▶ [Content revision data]
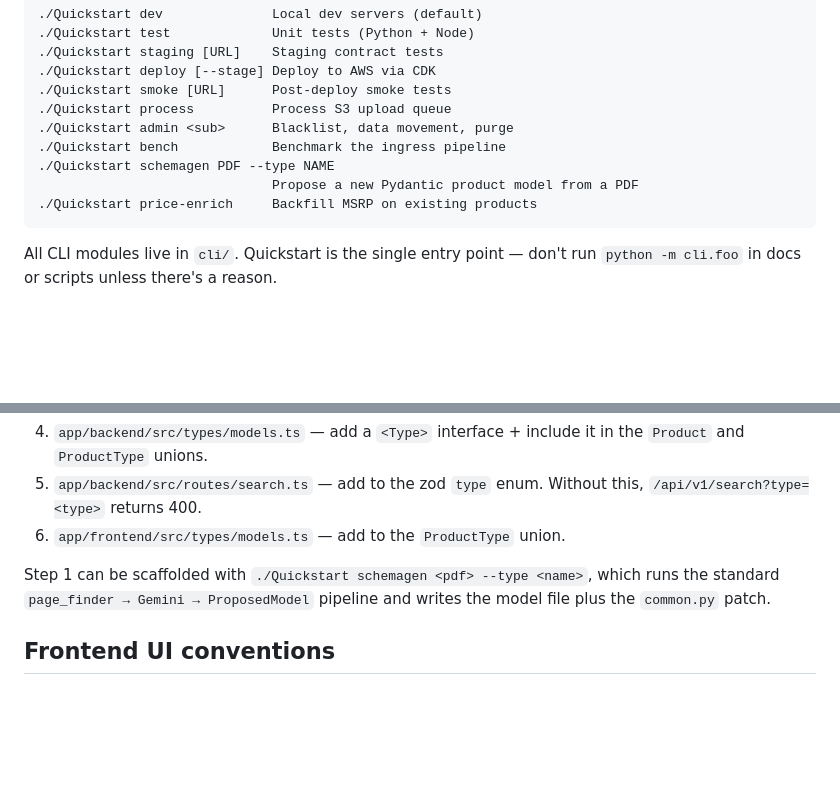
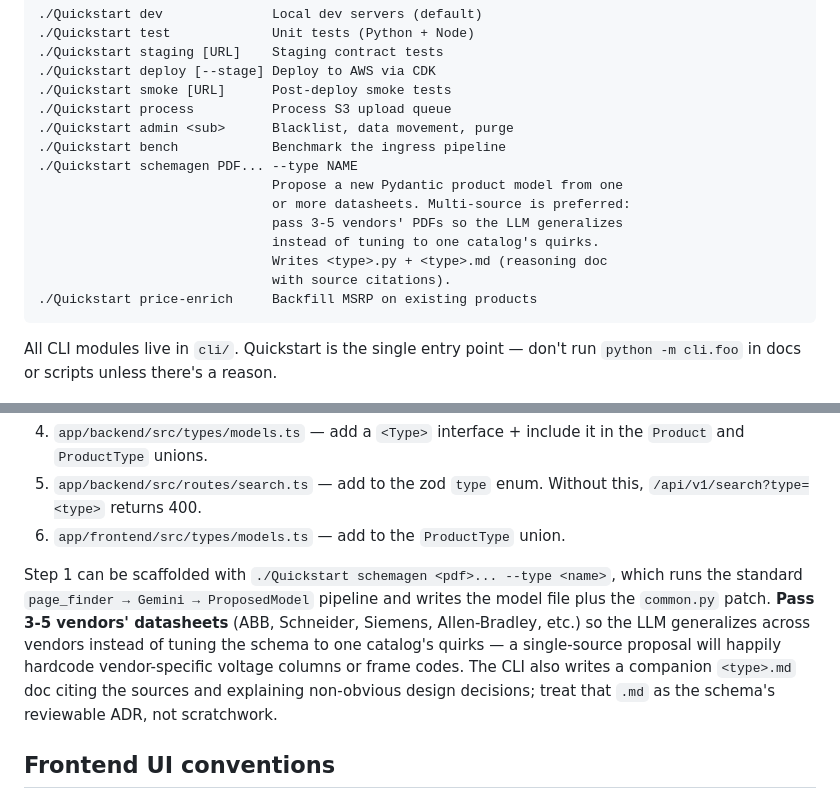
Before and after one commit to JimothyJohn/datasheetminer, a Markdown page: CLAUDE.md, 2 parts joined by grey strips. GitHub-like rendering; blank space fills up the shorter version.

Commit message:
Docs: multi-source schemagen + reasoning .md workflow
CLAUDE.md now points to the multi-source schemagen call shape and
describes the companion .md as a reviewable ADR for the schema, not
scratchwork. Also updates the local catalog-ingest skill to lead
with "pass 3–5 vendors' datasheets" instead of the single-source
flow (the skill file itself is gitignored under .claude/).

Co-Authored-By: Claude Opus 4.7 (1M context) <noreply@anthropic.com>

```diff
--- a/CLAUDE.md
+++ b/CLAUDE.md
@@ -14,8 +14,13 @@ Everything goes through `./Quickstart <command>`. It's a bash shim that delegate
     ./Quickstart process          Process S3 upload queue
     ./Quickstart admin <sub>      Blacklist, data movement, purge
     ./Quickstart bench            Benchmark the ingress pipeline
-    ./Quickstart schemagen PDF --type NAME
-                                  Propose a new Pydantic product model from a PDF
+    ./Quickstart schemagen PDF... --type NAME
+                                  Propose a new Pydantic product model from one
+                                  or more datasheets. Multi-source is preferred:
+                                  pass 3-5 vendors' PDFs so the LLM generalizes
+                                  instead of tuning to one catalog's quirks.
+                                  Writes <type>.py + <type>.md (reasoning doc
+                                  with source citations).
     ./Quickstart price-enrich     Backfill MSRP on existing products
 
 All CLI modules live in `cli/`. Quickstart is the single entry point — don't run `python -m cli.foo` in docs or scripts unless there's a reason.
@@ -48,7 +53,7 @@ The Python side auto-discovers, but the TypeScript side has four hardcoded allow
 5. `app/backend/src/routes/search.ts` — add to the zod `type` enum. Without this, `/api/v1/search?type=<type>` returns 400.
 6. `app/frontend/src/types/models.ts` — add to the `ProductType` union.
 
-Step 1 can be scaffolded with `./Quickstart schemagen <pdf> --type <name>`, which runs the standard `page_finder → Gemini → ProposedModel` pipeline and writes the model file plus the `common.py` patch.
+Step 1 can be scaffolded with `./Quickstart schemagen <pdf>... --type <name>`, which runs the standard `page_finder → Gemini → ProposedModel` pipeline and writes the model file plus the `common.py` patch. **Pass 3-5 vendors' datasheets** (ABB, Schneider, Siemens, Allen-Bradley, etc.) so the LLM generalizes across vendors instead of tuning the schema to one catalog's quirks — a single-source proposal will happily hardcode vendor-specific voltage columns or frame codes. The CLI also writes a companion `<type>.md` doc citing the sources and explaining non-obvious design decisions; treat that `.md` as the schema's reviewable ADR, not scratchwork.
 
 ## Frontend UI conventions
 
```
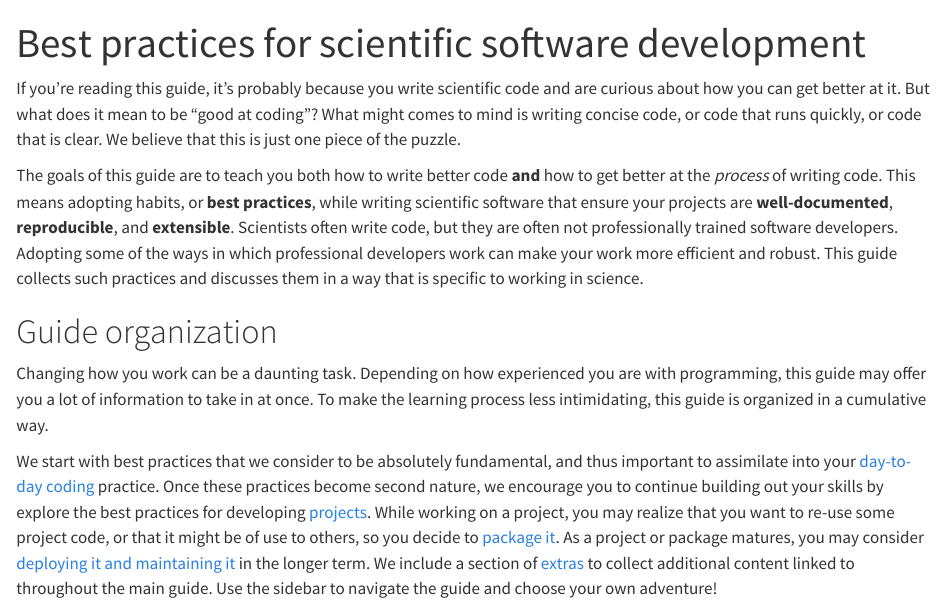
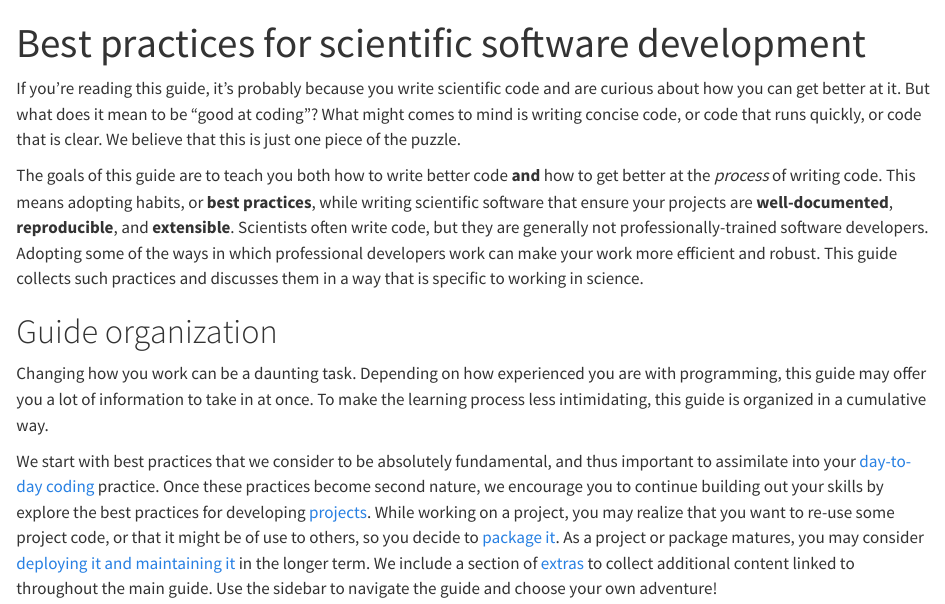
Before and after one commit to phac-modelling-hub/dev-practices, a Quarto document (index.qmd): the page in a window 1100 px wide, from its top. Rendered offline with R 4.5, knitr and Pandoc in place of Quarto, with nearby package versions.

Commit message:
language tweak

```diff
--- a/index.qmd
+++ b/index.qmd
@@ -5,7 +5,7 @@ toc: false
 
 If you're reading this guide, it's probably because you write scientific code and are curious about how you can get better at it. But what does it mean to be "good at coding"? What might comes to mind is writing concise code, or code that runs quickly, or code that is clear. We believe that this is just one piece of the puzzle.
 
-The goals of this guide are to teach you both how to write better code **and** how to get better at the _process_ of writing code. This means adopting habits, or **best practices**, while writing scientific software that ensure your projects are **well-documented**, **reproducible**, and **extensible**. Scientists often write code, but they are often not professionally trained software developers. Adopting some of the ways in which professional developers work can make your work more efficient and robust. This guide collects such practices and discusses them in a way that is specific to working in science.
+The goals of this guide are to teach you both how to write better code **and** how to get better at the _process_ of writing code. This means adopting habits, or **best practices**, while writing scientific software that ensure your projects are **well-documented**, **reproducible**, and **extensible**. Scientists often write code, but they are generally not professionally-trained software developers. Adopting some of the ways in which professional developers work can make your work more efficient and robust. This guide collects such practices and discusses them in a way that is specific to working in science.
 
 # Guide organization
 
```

▶ [REQUIREMENT]
Of the lines above, copy each one that contains the word "reasoning".

▶ [RESPONSE]
Docs: multi-source schemagen + reasoning .md workflow
+                                  Writes <type>.py + <type>.md (reasoning doc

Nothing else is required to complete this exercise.